See list belowMAY 24 196868-PA-T-106APA/Chief, Apollo Data Priority CoordinationSpacecraft computer program newsletter
1. I learned some things at MIT last week that seemed interesting enough to justify this note. Of course, it deals primarily with the spacecraft computer programs and their influence on the mission techniques we are developing.
2. Pete Conrad reported that during their KSC LMS simulation, they have experienced an apparent deficiency in Sundance when making a docked DPS burn. He says that the DPS engine gimbal angles do not get changed at all during that low thrust period at the beginning of the burn which was provided specifically for trimming them. MIT looked into this problem and agreed that for some reason the program does appear to work – or not work – like Pete says. Their preliminary guess as to the course of this is that with low thrust and high inertial the gimbal trim estimator may be experiencing underflow. That is, the computer is simply not able to determine that a movement of the trim gimbal is necessary as it is currently coded. Of course, the RCS jets are very active both before and after throttle up.
3. Our requirements for getting rendezvous radar (RR) data on the down- link while the LM is on the lunar surface was discussed again, and I am afraid I really blew it. MIT has resisted the program change we requested and I am beginning to think they may very well be right. That is, I am not so darn sure any more that the program as currently designed and coded is not good enough. In any case, George Cherry now proposes to look into a very simple change which can be made in the lunar surface navigation program (P22), which would substantially increase the frequency of RR data on the downlink. All that it amounts to is to remove the delay after the previous computations before the computer collects another batch of RR data. Right now this delay is 15 seconds. If we eliminate this delay and operate P22 in the “no state vector update” mode, the computer should cycle very fast. George Cherry is going to make an estimate of what this RR downlink frequency would be as well as evaluating the schedule impact for this change. I would be surprised if it is not acceptable to MSC even if it is not perfect – whatever perfect is.
4. As Colossus is currently designed, the crew is required to press the “Proceed” button during the period of maximum reentry G's to obtain a DSKY display change. A PCR had been submitted to make this procedure automatic. However, on future consideration, we are not so sure that it is a good thing to do. The initial display parameter in P65 are used in the primary go/no go logic employed by the crew in evaluating the G&N performance to decide whether to stay on it or to go with the EMS backup. It is essential that they see these parameters and an automatic “Proceed” could wipe them out before they have seen and digested them under certain circumstances. Accordingly, I suspect we should delete our request. The discussions have revealed, however, that some modification in the coding will probably be needed to make sure the system will work throughout the rest of the entry even if the crew does not provide the “Proceed” signal.

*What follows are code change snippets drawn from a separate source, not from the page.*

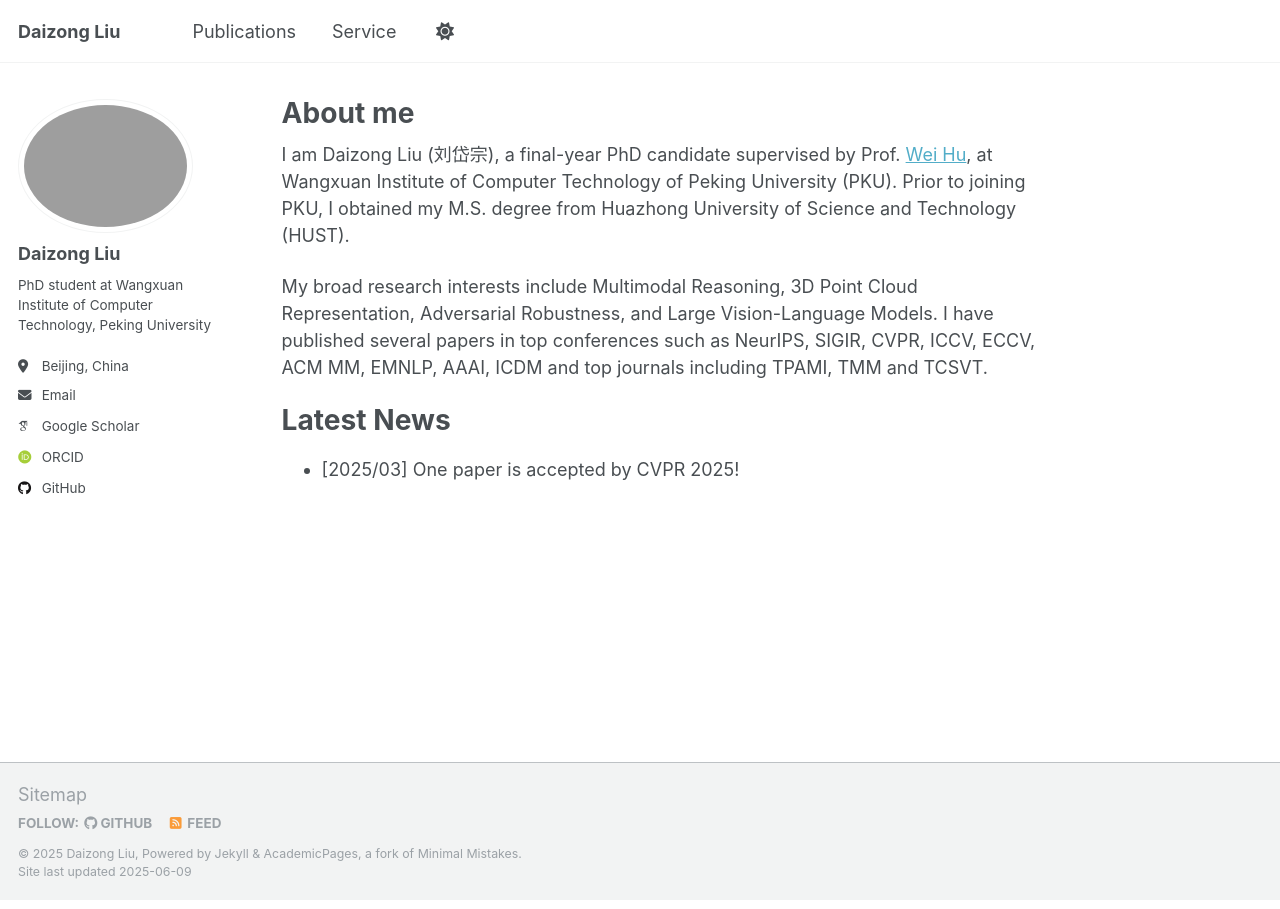
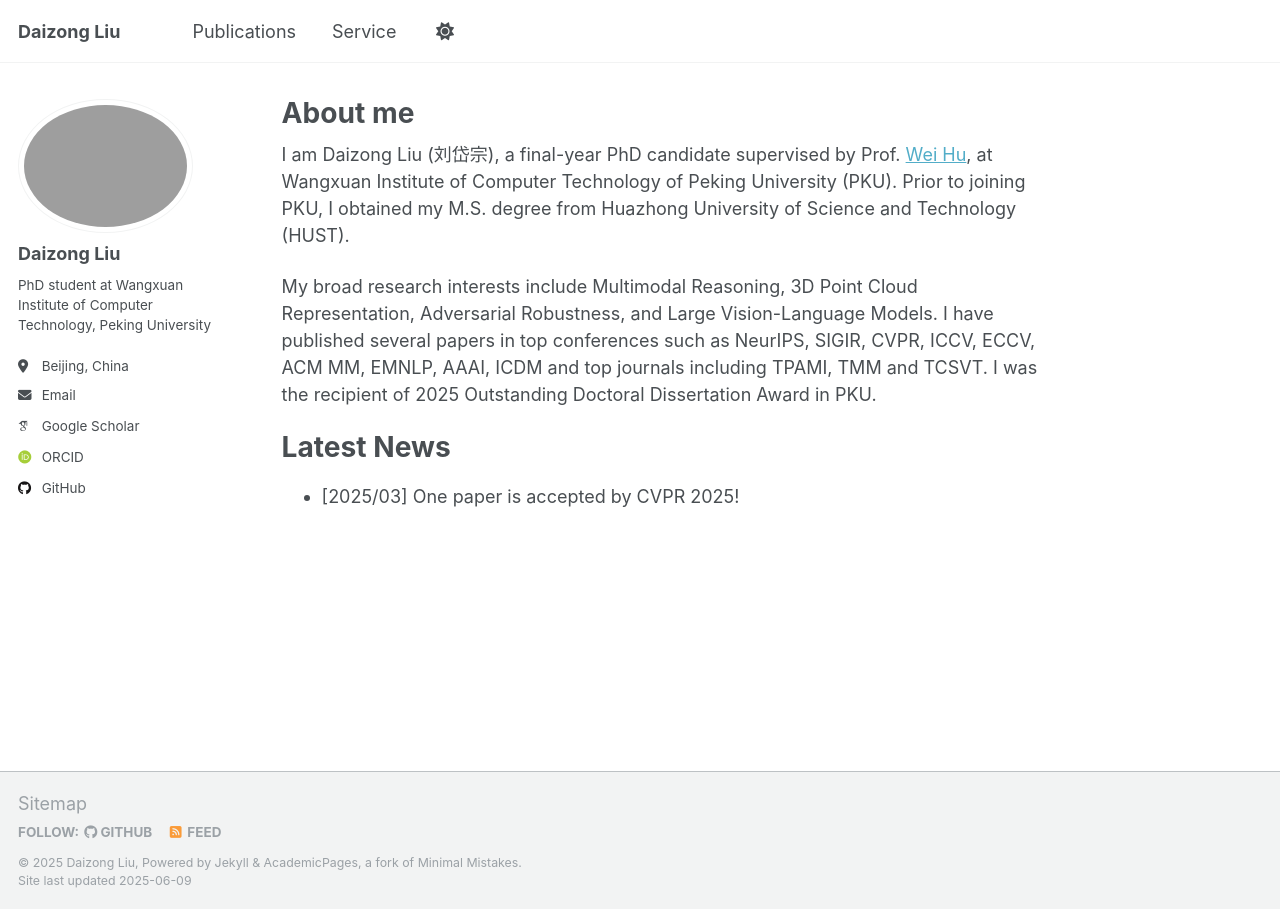
Before and after one commit to liudaizong/liudaizong.github.io, a Jekyll site: the page built from _pages/about.md, in a window 1280 px wide. Built offline with Jekyll 4.4.1, drawn with Linux system fonts in a browser that asks for light colours; some web fonts are replaced.

Commit message:
Update about.md

```diff
--- a/_pages/about.md
+++ b/_pages/about.md
@@ -10,7 +10,7 @@ redirect_from:
 
 I am Daizong Liu (刘岱宗), a final-year PhD candidate supervised by Prof. [Wei Hu](https://www.wict.pku.edu.cn/huwei), at Wangxuan Institute of Computer Technology of Peking University (PKU). Prior to joining PKU, I obtained my M.S. degree from Huazhong University of Science and Technology (HUST).
 
-My broad research interests include Multimodal Reasoning, 3D Point Cloud Representation, Adversarial Robustness, and Large Vision-Language Models. I have published several papers in top conferences such as NeurIPS, SIGIR, CVPR, ICCV, ECCV, ACM MM, EMNLP, AAAI, ICDM and top journals including TPAMI, TMM and TCSVT.
+My broad research interests include Multimodal Reasoning, 3D Point Cloud Representation, Adversarial Robustness, and Large Vision-Language Models. I have published several papers in top conferences such as NeurIPS, SIGIR, CVPR, ICCV, ECCV, ACM MM, EMNLP, AAAI, ICDM and top journals including TPAMI, TMM and TCSVT. I was the recipient of 2025 Outstanding Doctoral Dissertation Award in PKU.
 
 Latest News
 ======
```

5. Here is one more note in the continuing “Stage Verify” story. Accord- ing to John Norton the lunar ascent program (P12) no longer checks stage verify. That strikes me as a real improvement in the program but it mystifies me as how it go changed without a PCR or PCN, or even letting anyone know. Norton, of course, uncovered it by going meticulously through the program listing.